WORK TO COMPLETE -
Could you copy every record exactly as it appears?

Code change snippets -
* * *

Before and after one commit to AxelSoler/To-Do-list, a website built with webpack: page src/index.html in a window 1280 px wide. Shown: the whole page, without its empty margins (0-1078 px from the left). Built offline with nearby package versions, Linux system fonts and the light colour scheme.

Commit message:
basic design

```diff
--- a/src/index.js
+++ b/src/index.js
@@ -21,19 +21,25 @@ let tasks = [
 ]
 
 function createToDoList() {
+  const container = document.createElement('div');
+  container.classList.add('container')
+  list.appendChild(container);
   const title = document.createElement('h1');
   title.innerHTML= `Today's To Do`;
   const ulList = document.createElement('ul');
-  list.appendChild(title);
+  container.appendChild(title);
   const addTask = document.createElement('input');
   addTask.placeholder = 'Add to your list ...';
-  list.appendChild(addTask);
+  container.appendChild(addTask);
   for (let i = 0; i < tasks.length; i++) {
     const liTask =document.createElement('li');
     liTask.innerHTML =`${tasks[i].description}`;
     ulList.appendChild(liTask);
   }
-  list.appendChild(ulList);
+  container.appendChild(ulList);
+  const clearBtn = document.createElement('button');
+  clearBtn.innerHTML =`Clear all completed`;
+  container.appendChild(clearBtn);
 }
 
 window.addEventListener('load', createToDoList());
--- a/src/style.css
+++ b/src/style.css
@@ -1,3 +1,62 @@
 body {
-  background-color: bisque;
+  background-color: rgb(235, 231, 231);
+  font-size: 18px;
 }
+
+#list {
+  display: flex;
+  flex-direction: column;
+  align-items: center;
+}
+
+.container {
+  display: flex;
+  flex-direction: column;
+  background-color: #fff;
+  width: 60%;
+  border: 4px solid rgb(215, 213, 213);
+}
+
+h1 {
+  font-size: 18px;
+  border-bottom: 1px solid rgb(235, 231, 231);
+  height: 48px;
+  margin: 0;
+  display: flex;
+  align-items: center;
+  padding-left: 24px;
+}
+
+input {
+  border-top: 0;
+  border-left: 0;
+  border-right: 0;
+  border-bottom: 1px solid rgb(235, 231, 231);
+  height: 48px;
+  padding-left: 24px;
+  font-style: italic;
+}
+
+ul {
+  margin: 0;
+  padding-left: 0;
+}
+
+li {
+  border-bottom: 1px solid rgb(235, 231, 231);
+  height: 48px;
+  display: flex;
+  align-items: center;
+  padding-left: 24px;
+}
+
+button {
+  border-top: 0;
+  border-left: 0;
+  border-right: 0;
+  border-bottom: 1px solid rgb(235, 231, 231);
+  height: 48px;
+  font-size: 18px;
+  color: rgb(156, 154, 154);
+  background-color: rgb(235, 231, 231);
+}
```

* * *

COMPLETED EXERCISE -
Before and after one commit to AxelSoler/To-Do-list, a website built with webpack: page src/index.html in a window 1280 px wide. Shown: the whole page, without its empty margins (0-1078 px from the left). Built offline with nearby package versions, Linux system fonts and the light colour scheme.

Commit message:
basic design

```diff
--- a/src/index.js
+++ b/src/index.js
@@ -21,19 +21,25 @@ let tasks = [
 ]
 
 function createToDoList() {
+  const container = document.createElement('div');
+  container.classList.add('container')
+  list.appendChild(container);
   const title = document.createElement('h1');
   title.innerHTML= `Today's To Do`;
   const ulList = document.createElement('ul');
-  list.appendChild(title);
+  container.appendChild(title);
   const addTask = document.createElement('input');
   addTask.placeholder = 'Add to your list ...';
-  list.appendChild(addTask);
+  container.appendChild(addTask);
   for (let i = 0; i < tasks.length; i++) {
     const liTask =document.createElement('li');
     liTask.innerHTML =`${tasks[i].description}`;
     ulList.appendChild(liTask);
   }
-  list.appendChild(ulList);
+  container.appendChild(ulList);
+  const clearBtn = document.createElement('button');
+  clearBtn.innerHTML =`Clear all completed`;
+  container.appendChild(clearBtn);
 }
 
 window.addEventListener('load', createToDoList());
--- a/src/style.css
+++ b/src/style.css
@@ -1,3 +1,62 @@
 body {
-  background-color: bisque;
+  background-color: rgb(235, 231, 231);
+  font-size: 18px;
 }
+
+#list {
+  display: flex;
+  flex-direction: column;
+  align-items: center;
+}
+
+.container {
+  display: flex;
+  flex-direction: column;
+  background-color: #fff;
+  width: 60%;
+  border: 4px solid rgb(215, 213, 213);
+}
+
+h1 {
+  font-size: 18px;
+  border-bottom: 1px solid rgb(235, 231, 231);
+  height: 48px;
+  margin: 0;
+  display: flex;
+  align-items: center;
+  padding-left: 24px;
+}
+
+input {
+  border-top: 0;
+  border-left: 0;
+  border-right: 0;
+  border-bottom: 1px solid rgb(235, 231, 231);
+  height: 48px;
+  padding-left: 24px;
+  font-style: italic;
+}
+
+ul {
+  margin: 0;
+  padding-left: 0;
+}
+
+li {
+  border-bottom: 1px solid rgb(235, 231, 231);
+  height: 48px;
+  display: flex;
+  align-items: center;
+  padding-left: 24px;
+}
+
+button {
+  border-top: 0;
+  border-left: 0;
+  border-right: 0;
+  border-bottom: 1px solid rgb(235, 231, 231);
+  height: 48px;
+  font-size: 18px;
+  color: rgb(156, 154, 154);
+  background-color: rgb(235, 231, 231);
+}
```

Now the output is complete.